It is reported that in brown thrashers (Toxostoma rufum) only the activity of muscles that gate sound production by regulating airflow through each side of the syrinx is lateralized, suggesting that song lateralization did not evolve as a means of achieving a single 'executive' command centre, or as a way of economizing on motor circuits to free brain space for other tasks.
Lateralization of syringeal function during song production in the canary.
It is suggested that in male canaries most syllables are normally sung by the left side alone, with some syllables being produced by the right side alone and some being sung by both sides together.
Peripheral control and lateralization of birdsong.
Different species have adopted different motor strategies that use the left and right sides of the syrinx in patterns of unilateral, bilateral, alternating, or sequential phonation to achieve the differing temporal and spectral characteristics of their songs.
Two-voice complexity from a single side of the syrinx in northern mockingbird Mimus polyglottos vocalizations
The first evidence of syringeal lateralization of nonlinear dynamics during bilaterally produced chaotic calls is presented, providing the first analysis of the contribution made by each side of the syrinx to the production of non linear phenomena.
Mechanisms of song production in the Australian magpie
Australian magpies (Gymnorhina tibicen) are notable for their vocal prowess. We investigated the syringeal and respiratory dynamics of vocalization by two 6-month-old males, whose songs had a number
Lateralization and motor stereotypy of song production in the brown-headed cowbird.
Cross-correlation analyses reveal that individual cowbirds produce each of their four to seven song types with a distinct stereotyped motor pattern--as judged by the patterns of syringeal airflow and subsyringeal pressure.


Neural lateralization of vocal control in a passerine bird. I. Song.
The mechanism of song production in the chaffinch, Fringilla coelebs, is inferred from losses of song components following unilateral denervation of the syrinx, and Greenwalt and Stein's “two-voice” theory ofsong production is supported.
Bilateral syringeal coupling during phonation of a songbird
  • S. Nowicki, R. Capranica
  • Biology
    The Journal of neuroscience : the official journal of the Society for Neuroscience
  • 1986

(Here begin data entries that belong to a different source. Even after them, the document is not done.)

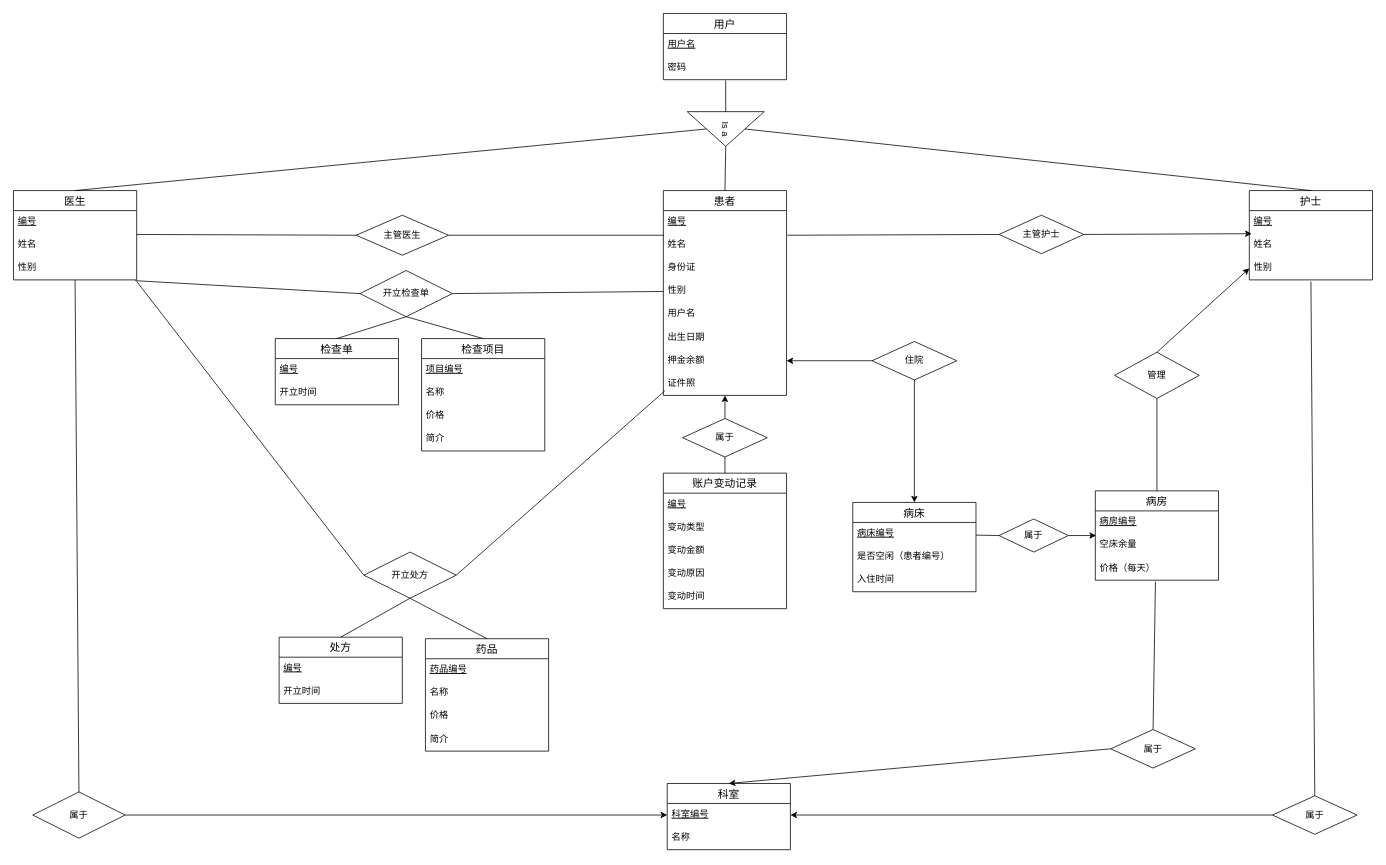
This is Untitled Diagram.drawio from Zhiwuyazhe1/hello-world, a draw.io file, before an edit. Source tidied: cells renumbered, new cells numbered last; positions are measured from the earlier drawing's top-left corner, leaving out a move shared by most shapes. Both pictures are drawn from the tidied source at 77%, with x=0, y=0 at pixel (13, 13).
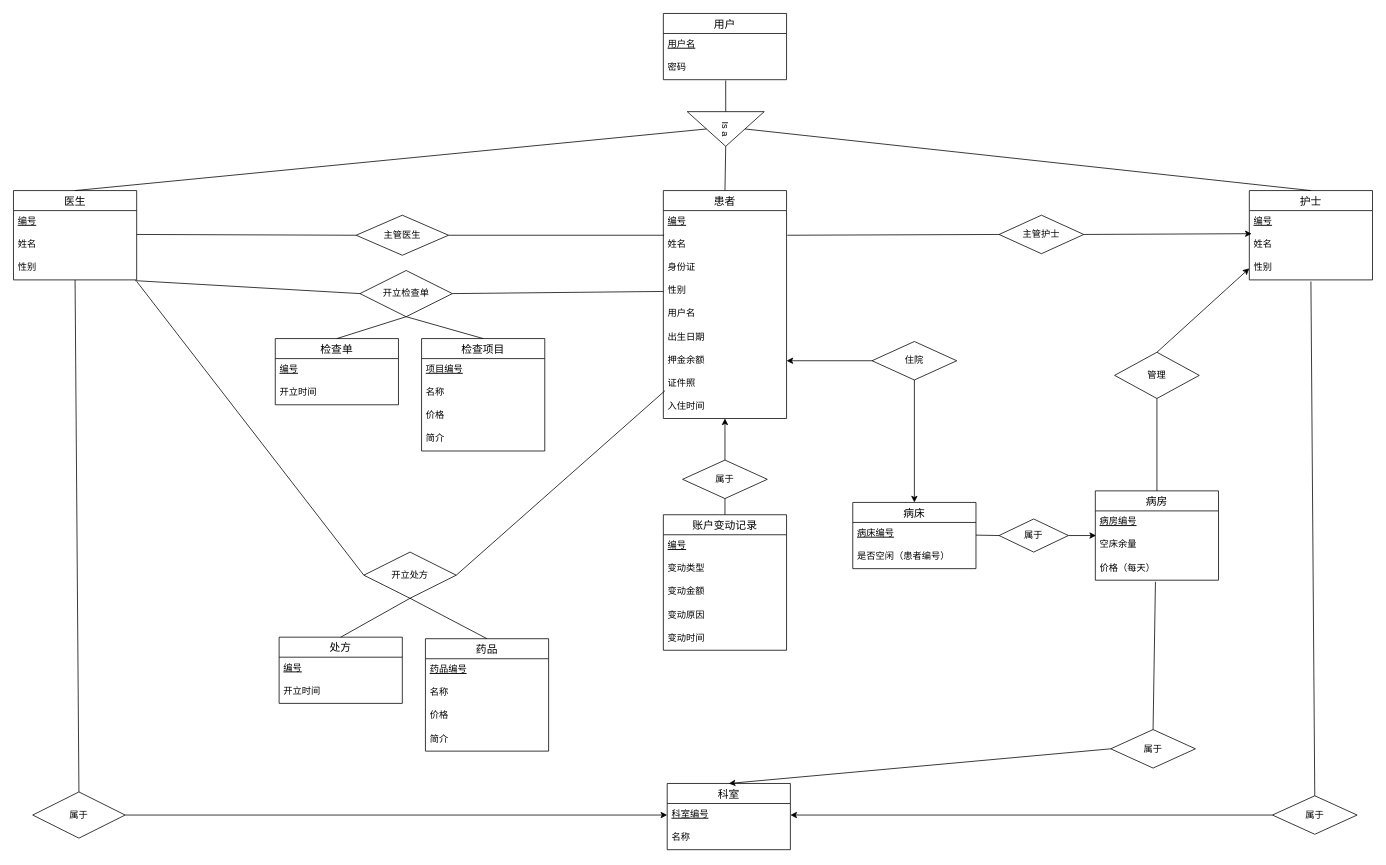
The same diagram, later.

What changed in the source:
```diff
@@
     <mxCell id="5" value="患者" style="swimlane;fontStyle=0;horizontal=1;startSize=26;align=center;fontSize=14;" parent="1" vertex="1">
-      <mxGeometry x="844" y="230" width="160" height="266" as="geometry" />
+      <mxGeometry x="844" y="230" width="160" height="296" as="geometry" />
     </mxCell>
@@
+    <mxCell id="97" value="证件照" style="text;strokeColor=none;fillColor=none;spacingLeft=4;spacingRight=4;overflow=hidden;fontSize=12;" parent="5" vertex="1">
+      <mxGeometry y="236" width="160" height="30" as="geometry" />
+    </mxCell>
-    <mxCell id="13" value="证件照" style="text;strokeColor=none;fillColor=none;spacingLeft=4;spacingRight=4;overflow=hidden;points=[[0,0.5],[1,0.5]];portConstraint=eastwest;fontSize=12;" parent="5" vertex="1">
-      <mxGeometry y="236" width="160" height="30" as="geometry" />
+    <mxCell id="13" value="入住时间" style="text;strokeColor=none;fillColor=none;spacingLeft=4;spacingRight=4;overflow=hidden;points=[[0,0.5],[1,0.5]];portConstraint=eastwest;fontSize=12;" parent="5" vertex="1">
+      <mxGeometry y="266" width="160" height="30" as="geometry" />
     </mxCell>
@@
     <mxCell id="30" value="病床" style="swimlane;fontStyle=0;horizontal=1;startSize=26;align=center;fontSize=14;" parent="1" vertex="1">
-      <mxGeometry x="1090" y="635" width="160" height="116" as="geometry" />
+      <mxGeometry x="1090" y="635" width="160" height="86" as="geometry" />
     </mxCell>
@@
-    <mxCell id="33" value="入住时间" style="text;strokeColor=none;fillColor=none;spacingLeft=4;spacingRight=4;overflow=hidden;fontSize=12;" parent="30" vertex="1">
-      <mxGeometry y="86" width="160" height="30" as="geometry" />
-    </mxCell>
@@
     <mxCell id="53" value="账户变动记录" style="swimlane;fontStyle=0;horizontal=1;startSize=26;align=center;fontSize=14;" parent="1" vertex="1">
-      <mxGeometry x="844" y="597" width="160" height="176" as="geometry" />
+      <mxGeometry x="844" y="651" width="160" height="176" as="geometry" />
     </mxCell>
@@
     <mxCell id="62" value="属于" style="shape=rhombus;perimeter=rhombusPerimeter;whiteSpace=wrap;html=1;align=center;" parent="1" vertex="1">
-      <mxGeometry x="869" y="526" width="110" height="50" as="geometry" />
+      <mxGeometry x="869" y="580" width="110" height="50" as="geometry" />
     </mxCell>
```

The results suggest that coupling arises from a passive physical interaction between the 2 syringeal sources which is activated or regulated in some fashion by neural control from either side.
Vocal tract resonances in oscine bird sound production: evidence from birdsongs in a helium atmosphere
Not only does the songbird's vocal tract act as an acoustic filter, but its filter characteristics are actively coordinated with the output of the syrinx, suggesting that birdsong and human phonation are more analogous than previously thought.
Bilateral syringeal interaction in vocal production of an oscine bird sound.
A significant counter-example is now demonstrated in the production of a common vocalization by the black-capped chickadee (Parus atricapillus), in which the two acoustic sources interact in a nonlinear fashion.
Modulation in bird sounds
This paper analyzes several bird vocalizations and interprets their patterns as the product of individual and interacting oscillators and sound modifying structures; it also suggests a model for the operation of the syrinx during sound production.
Birdsong: from behavior to neuron.
  • M. Konishi
  • Psychology, Biology
    Annual review of neuroscience
  • 1985
This review shall examine critically the major current issues and ideas in this field, placing special emphasis on the topics related to the development, learning, and neural control of song.
Song Variety in the Brown Thrasher (Toxostoma rufum)
The results show the birds to have a large song repertoire in excess of 1,100 song-types or 2,400 figure- types and the pattern of introduction of novel figure-types differed significantly from that predicted from a fixed repertoire model.
Syringeal Structure and Avian Phonation
All analyses of syringeal function are based on indirect evidence, which may be obtained from dissections, manipulations of extracted syrinxes, models, analyses of physiological events associated with phonation, or analyses of the sounds produced.